→ ASSIGNMENT
Among the entries below, how many lines include "faceplate"? Give the number alone.

→ DATA UNDER STUDY
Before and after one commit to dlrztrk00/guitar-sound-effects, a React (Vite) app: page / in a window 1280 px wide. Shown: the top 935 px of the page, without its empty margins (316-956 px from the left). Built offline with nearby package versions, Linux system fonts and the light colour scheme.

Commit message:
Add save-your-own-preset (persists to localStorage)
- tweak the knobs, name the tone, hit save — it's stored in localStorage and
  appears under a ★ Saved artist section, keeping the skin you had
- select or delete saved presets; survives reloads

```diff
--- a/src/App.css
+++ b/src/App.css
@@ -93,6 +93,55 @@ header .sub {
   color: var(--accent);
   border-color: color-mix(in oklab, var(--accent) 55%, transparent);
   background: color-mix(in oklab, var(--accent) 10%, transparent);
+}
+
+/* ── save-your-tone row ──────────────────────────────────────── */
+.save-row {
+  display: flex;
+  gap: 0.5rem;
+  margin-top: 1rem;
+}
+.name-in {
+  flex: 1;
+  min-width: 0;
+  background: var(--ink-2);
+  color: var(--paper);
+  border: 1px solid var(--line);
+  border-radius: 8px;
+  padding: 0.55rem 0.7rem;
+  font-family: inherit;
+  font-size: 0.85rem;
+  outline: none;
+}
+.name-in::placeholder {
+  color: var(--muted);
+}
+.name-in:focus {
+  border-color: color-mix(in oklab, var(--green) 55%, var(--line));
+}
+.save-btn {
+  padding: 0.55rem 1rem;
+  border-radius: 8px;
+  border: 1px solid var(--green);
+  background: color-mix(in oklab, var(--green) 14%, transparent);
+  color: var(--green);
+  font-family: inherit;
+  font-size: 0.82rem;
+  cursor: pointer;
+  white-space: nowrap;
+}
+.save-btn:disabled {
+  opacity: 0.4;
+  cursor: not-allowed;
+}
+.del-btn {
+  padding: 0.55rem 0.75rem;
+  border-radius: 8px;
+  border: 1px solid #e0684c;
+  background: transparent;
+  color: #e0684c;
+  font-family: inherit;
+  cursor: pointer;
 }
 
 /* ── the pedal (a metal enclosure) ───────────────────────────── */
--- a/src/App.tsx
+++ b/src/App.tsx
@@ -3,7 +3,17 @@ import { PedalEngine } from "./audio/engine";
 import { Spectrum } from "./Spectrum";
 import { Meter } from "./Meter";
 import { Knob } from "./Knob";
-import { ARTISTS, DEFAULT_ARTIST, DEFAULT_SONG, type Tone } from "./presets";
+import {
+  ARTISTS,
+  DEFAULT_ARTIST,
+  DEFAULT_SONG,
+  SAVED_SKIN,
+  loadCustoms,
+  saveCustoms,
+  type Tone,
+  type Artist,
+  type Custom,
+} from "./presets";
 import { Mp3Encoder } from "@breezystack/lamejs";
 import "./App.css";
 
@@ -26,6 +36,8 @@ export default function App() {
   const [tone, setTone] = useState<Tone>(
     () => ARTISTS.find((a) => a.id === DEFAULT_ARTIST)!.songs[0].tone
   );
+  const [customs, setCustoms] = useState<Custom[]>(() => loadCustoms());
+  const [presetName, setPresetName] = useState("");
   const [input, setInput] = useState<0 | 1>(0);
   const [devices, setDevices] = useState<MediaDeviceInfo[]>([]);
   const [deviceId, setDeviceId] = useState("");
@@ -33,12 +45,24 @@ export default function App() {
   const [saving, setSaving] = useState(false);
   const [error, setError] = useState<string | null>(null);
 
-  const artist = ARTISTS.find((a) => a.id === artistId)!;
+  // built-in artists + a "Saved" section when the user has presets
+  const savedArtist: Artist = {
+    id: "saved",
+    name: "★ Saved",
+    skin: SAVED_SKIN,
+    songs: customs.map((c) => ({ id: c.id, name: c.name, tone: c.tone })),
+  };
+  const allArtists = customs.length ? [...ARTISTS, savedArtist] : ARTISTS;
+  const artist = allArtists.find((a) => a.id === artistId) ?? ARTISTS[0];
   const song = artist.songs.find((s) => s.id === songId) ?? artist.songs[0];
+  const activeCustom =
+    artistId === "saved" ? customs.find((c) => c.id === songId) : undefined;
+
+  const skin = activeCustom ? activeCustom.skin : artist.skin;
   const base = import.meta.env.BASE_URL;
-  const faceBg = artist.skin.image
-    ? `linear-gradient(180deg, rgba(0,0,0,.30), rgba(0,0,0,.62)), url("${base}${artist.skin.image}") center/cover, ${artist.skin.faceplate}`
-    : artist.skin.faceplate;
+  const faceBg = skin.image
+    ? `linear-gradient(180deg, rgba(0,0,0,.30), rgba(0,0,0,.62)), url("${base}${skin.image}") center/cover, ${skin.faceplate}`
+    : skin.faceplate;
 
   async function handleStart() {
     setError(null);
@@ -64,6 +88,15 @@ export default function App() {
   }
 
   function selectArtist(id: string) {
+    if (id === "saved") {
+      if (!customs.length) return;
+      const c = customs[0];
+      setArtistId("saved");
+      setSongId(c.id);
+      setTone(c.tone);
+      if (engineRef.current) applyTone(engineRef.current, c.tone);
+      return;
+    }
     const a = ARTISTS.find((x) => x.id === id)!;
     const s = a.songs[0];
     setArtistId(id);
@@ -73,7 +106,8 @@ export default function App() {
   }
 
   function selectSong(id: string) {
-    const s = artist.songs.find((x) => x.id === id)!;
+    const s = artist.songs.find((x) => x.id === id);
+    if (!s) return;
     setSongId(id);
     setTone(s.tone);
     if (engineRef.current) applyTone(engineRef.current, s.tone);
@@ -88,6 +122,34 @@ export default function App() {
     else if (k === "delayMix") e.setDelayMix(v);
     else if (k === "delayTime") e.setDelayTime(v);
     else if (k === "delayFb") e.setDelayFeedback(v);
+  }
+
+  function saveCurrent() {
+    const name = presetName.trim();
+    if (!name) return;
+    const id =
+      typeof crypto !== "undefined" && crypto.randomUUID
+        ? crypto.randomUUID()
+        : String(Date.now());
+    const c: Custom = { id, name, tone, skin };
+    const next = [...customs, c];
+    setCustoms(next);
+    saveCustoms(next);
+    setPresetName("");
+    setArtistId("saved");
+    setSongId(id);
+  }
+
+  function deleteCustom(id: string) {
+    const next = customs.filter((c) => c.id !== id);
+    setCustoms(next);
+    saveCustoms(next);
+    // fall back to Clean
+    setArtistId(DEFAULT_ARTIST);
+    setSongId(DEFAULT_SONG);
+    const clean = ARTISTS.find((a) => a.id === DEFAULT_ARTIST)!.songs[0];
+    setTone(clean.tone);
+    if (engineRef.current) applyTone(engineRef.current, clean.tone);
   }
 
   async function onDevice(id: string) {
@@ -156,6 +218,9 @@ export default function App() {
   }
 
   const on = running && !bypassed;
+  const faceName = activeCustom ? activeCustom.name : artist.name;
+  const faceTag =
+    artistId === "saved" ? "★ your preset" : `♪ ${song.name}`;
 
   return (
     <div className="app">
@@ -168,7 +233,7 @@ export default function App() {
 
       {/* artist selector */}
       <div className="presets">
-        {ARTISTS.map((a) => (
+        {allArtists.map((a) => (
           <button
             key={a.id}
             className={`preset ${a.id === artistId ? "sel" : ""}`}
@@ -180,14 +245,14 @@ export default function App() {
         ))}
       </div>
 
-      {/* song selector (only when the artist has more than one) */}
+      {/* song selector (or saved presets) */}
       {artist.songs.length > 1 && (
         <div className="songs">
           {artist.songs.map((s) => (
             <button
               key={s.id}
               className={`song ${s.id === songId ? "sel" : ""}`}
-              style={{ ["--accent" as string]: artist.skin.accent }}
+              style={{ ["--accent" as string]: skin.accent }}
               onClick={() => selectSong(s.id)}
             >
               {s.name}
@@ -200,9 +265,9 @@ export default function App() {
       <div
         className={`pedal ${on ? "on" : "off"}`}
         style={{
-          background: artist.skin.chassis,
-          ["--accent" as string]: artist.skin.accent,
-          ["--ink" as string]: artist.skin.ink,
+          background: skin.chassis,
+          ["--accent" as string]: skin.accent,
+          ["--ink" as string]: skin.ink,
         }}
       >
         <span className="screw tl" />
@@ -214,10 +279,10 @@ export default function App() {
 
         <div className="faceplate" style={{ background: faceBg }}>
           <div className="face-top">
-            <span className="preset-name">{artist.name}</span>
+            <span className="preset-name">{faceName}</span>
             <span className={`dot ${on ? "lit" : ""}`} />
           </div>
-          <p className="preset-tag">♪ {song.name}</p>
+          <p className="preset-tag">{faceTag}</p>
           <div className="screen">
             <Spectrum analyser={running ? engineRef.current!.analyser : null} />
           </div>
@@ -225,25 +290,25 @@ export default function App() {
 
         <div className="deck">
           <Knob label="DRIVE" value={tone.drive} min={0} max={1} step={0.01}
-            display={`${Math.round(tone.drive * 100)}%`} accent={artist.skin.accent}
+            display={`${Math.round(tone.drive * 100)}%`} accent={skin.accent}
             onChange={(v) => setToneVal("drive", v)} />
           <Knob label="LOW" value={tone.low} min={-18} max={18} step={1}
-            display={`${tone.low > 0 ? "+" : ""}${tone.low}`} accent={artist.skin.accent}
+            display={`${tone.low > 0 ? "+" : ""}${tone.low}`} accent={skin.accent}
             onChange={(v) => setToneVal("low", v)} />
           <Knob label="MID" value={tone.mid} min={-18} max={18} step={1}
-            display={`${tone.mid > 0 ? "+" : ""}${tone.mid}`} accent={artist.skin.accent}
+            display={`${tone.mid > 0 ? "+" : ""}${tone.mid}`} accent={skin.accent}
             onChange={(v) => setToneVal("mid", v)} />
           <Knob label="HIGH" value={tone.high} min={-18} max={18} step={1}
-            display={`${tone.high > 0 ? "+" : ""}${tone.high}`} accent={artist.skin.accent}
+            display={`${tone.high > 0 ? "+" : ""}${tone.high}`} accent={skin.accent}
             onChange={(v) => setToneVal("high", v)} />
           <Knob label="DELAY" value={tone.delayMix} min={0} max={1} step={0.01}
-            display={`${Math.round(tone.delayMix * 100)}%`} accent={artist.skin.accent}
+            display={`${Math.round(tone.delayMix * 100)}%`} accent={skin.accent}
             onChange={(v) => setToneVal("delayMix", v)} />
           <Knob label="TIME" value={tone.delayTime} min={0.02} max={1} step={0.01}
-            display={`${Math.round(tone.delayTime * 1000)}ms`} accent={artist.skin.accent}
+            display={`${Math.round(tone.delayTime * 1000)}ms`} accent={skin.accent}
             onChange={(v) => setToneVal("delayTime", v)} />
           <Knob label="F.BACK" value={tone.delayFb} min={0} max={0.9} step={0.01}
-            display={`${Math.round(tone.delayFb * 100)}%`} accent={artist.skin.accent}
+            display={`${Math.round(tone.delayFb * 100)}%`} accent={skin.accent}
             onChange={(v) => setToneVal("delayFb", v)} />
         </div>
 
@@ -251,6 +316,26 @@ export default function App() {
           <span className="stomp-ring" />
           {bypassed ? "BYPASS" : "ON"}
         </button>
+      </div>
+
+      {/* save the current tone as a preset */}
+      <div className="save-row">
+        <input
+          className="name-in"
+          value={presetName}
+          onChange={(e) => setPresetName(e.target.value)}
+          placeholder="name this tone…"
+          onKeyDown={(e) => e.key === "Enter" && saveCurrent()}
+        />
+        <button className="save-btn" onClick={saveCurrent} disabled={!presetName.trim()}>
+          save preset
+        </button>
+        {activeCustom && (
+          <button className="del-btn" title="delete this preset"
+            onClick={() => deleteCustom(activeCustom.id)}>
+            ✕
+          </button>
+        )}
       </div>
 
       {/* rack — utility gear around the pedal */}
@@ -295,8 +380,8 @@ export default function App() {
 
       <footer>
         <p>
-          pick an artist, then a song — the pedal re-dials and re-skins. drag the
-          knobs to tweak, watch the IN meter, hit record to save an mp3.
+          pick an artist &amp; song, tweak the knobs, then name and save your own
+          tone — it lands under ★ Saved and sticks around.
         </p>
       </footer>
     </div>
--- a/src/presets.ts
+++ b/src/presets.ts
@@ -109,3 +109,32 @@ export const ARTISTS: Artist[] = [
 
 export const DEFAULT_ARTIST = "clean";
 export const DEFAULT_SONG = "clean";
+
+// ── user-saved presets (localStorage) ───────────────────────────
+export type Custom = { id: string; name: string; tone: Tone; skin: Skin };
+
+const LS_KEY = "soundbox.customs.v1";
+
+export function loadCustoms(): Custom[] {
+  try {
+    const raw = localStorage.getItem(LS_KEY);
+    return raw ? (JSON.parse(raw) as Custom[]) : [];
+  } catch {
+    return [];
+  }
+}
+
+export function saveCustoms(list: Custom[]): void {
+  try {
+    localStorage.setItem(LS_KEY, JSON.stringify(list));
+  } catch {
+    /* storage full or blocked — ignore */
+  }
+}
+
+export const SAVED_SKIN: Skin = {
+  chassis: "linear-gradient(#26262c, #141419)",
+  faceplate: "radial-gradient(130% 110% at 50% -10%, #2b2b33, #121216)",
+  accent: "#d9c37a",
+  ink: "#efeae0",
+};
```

→ ANSWER SECTION
6